Before-and-after change records
■ ■ ■

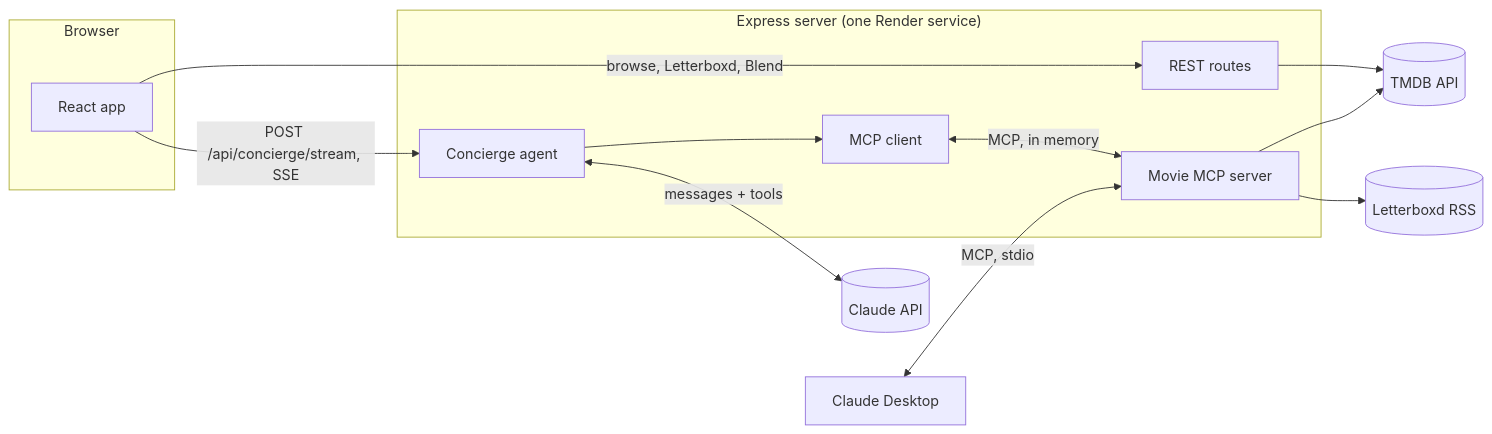
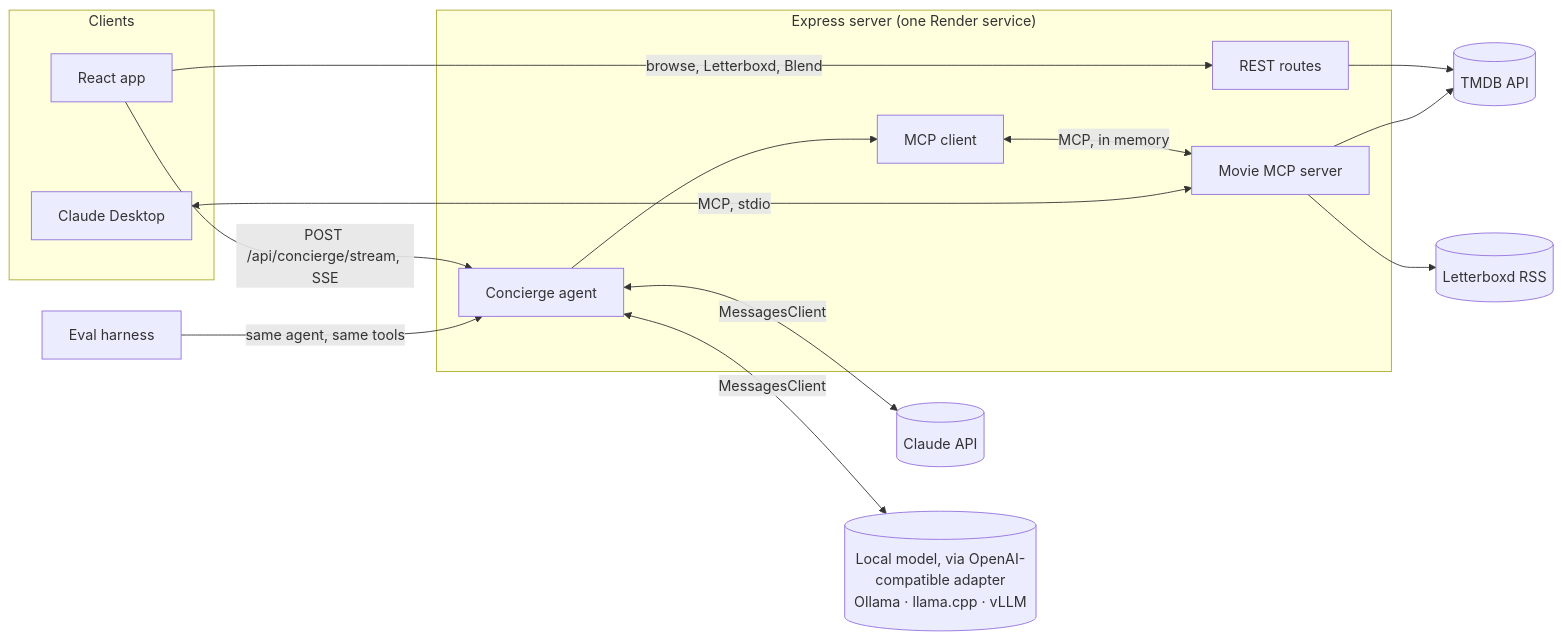
Before and after one commit to mightym215/marquee: the diagram in README.md, drawn with Mermaid. The commit also changed other lines of this file, not shown here.

Commit message:
Update the architecture diagram for the model seam
The diagram still wired the agent straight to the Claude API, which
contradicted the README section on running the agent on another model.
Now shows both backends branching from the agent through the same
MessagesClient interface, and the eval harness driving that same agent.

Groups Claude Desktop with the React app as a client, which is both more
accurate and stops dagre routing the stdio edge through the model nodes
and rendering an edge that does not exist.

Claude-Session: https://claude.ai/code/session_01B7dbdsyjo88SJW2iYVPgMx

````diff
--- a/README.md
+++ b/README.md
@@ -24,24 +24,28 @@
 ```mermaid
 flowchart LR
-  subgraph Browser
+  subgraph Clients
     UI[React app]
+    Desktop[Claude Desktop]
   end
   subgraph Server["Express server (one Render service)"]
     API[REST routes]
     Agent[Concierge agent]
     Client[MCP client]
     MCP[Movie MCP server]
   end
-  Claude[(Claude API)]
   TMDB[(TMDB API)]
   LB[(Letterboxd RSS)]
-  Desktop[Claude Desktop]
+  Claude[(Claude API)]
+  Local[(Local model, via OpenAI-compatible adapter<br/>Ollama · llama.cpp · vLLM)]
+  Eval[Eval harness]
 
   UI -->|browse, Letterboxd, Blend| API --> TMDB
   UI -->|POST /api/concierge/stream, SSE| Agent
-  Agent <-->|messages + tools| Claude
   Agent --> Client <-->|MCP, in memory| MCP
+  Desktop <-->|MCP, stdio| MCP
   MCP --> TMDB
   MCP --> LB
-  Desktop <-->|MCP, stdio| MCP
+  Agent <-->|MessagesClient| Claude
+  Agent <-->|MessagesClient| Local
+  Eval -->|same agent, same tools| Agent
 ```
````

■ ■ ■

Using the records above, output their complete text exactly, minus any images.

_TASK RESULT_
Before and after one commit to mightym215/marquee: the diagram in README.md, drawn with Mermaid. The commit also changed other lines of this file, not shown here.

Commit message:
Update the architecture diagram for the model seam
The diagram still wired the agent straight to the Claude API, which
contradicted the README section on running the agent on another model.
Now shows both backends branching from the agent through the same
MessagesClient interface, and the eval harness driving that same agent.

Groups Claude Desktop with the React app as a client, which is both more
accurate and stops dagre routing the stdio edge through the model nodes
and rendering an edge that does not exist.

Claude-Session: https://claude.ai/code/session_01B7dbdsyjo88SJW2iYVPgMx

````diff
--- a/README.md
+++ b/README.md
@@ -24,24 +24,28 @@
 ```mermaid
 flowchart LR
-  subgraph Browser
+  subgraph Clients
     UI[React app]
+    Desktop[Claude Desktop]
   end
   subgraph Server["Express server (one Render service)"]
     API[REST routes]
     Agent[Concierge agent]
     Client[MCP client]
     MCP[Movie MCP server]
   end
-  Claude[(Claude API)]
   TMDB[(TMDB API)]
   LB[(Letterboxd RSS)]
-  Desktop[Claude Desktop]
+  Claude[(Claude API)]
+  Local[(Local model, via OpenAI-compatible adapter<br/>Ollama · llama.cpp · vLLM)]
+  Eval[Eval harness]
 
   UI -->|browse, Letterboxd, Blend| API --> TMDB
   UI -->|POST /api/concierge/stream, SSE| Agent
-  Agent <-->|messages + tools| Claude
   Agent --> Client <-->|MCP, in memory| MCP
+  Desktop <-->|MCP, stdio| MCP
   MCP --> TMDB
   MCP --> LB
-  Desktop <-->|MCP, stdio| MCP
+  Agent <-->|MessagesClient| Claude
+  Agent <-->|MessagesClient| Local
+  Eval -->|same agent, same tools| Agent
 ```
````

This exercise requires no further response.